ClarkeHopkinsClarke (CHC) has opened its first Sydney office in Surry Hills.

The company already has a range of local projects underway, including mixed use village centres in western Sydney, Wollongong and near Byron Bay, retail developments in inner Sydney and the central coast, masterplanning of an integrated retail, residential and aged care community with heritage buildings in Campbelltown, and a proposed major Education and Innovation Hub in southern Sydney.

The NSW office is spearheaded by Sydneysider Jordan Curran, CHC’s partner leading retail and mixed use. Over the past 10 years he has been instrumental in masterplanning and delivering complex mixed use precincts, shopping centres, town centres and new smart cities across Australia. 

"This is a big moment for us," says Curran. 
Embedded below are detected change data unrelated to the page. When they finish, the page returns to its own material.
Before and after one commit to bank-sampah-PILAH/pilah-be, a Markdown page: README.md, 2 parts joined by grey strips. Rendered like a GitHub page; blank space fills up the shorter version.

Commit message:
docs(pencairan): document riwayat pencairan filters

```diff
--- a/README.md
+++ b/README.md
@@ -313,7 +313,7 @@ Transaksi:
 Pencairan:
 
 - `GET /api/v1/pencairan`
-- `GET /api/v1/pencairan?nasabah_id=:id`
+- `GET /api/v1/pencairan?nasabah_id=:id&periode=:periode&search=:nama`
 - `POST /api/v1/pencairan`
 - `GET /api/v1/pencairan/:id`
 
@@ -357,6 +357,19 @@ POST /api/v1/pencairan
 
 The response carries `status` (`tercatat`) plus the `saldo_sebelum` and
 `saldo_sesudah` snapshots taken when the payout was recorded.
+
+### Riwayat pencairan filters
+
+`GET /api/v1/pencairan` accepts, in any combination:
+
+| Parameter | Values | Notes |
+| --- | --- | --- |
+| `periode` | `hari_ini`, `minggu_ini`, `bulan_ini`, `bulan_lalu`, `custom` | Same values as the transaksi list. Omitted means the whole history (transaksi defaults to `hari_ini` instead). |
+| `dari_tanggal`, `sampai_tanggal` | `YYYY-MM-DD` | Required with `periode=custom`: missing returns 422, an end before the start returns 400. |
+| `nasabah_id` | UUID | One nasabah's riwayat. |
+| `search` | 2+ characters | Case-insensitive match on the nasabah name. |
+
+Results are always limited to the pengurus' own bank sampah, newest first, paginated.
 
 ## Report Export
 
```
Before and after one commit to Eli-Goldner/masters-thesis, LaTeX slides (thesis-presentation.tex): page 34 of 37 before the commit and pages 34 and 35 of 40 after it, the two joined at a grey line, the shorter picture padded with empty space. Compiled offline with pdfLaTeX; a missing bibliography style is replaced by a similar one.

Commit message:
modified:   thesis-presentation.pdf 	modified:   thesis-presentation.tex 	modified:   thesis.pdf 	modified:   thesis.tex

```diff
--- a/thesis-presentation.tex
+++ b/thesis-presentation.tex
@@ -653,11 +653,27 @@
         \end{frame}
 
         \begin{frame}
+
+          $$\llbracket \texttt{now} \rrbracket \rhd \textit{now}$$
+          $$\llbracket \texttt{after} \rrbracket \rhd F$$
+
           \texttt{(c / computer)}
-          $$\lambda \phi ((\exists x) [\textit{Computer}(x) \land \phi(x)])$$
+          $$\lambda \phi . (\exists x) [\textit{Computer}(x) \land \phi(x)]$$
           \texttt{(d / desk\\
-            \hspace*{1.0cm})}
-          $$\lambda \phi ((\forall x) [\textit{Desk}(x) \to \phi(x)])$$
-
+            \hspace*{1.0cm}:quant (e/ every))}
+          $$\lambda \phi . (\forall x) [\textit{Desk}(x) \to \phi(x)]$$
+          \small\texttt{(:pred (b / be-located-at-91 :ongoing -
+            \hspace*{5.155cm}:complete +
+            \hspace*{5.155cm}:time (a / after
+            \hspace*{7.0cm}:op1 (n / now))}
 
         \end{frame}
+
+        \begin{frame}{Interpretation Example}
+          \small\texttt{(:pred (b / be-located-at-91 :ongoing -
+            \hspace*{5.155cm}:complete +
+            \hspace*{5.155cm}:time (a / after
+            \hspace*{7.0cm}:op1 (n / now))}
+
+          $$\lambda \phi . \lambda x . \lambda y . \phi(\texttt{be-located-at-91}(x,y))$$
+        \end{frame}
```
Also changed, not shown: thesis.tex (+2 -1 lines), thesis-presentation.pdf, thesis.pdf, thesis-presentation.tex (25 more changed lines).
"We’ve worked nationally and internationally for years but resisted opening a Sydney office until the time felt right. We’ve got a strong team of locals to drive it and established our own distinctive approach to designing and activating really diverse, mixed use communities – not just in inner cities but in outer suburbs and regions. Some practices see those areas as less glamourous than urban in-fill but we’re genuinely passionate about creating healthier, better connected, less car dependent, more sustainable communities everywhere we can. 

"Developers and communities are really embracing the kind of walkable urbanism we specialise in because they can see the challenges of climate change, population growth and social isolation and they want a fresh response. Developers recognise the social and commercial benefits of creating places that attract a broader mix of people and encourage them to linger. This has an obvious benefit to retail spending and property values.

"We feel like we’re in a position to offer NSW clients something new. There’s also our QMS ISO:9001 certification, which allows us to take on major health and education projects, and our cross-sector expertise. That’s built our design capabilities and kept us buoyant as a business even when residential housing takes a hit. It’s led to very solid growth, in projects and staff, over the past three years.”

Pictured: CHC architect Jake Le Lievre (left) with John Curran. Image credit: CHC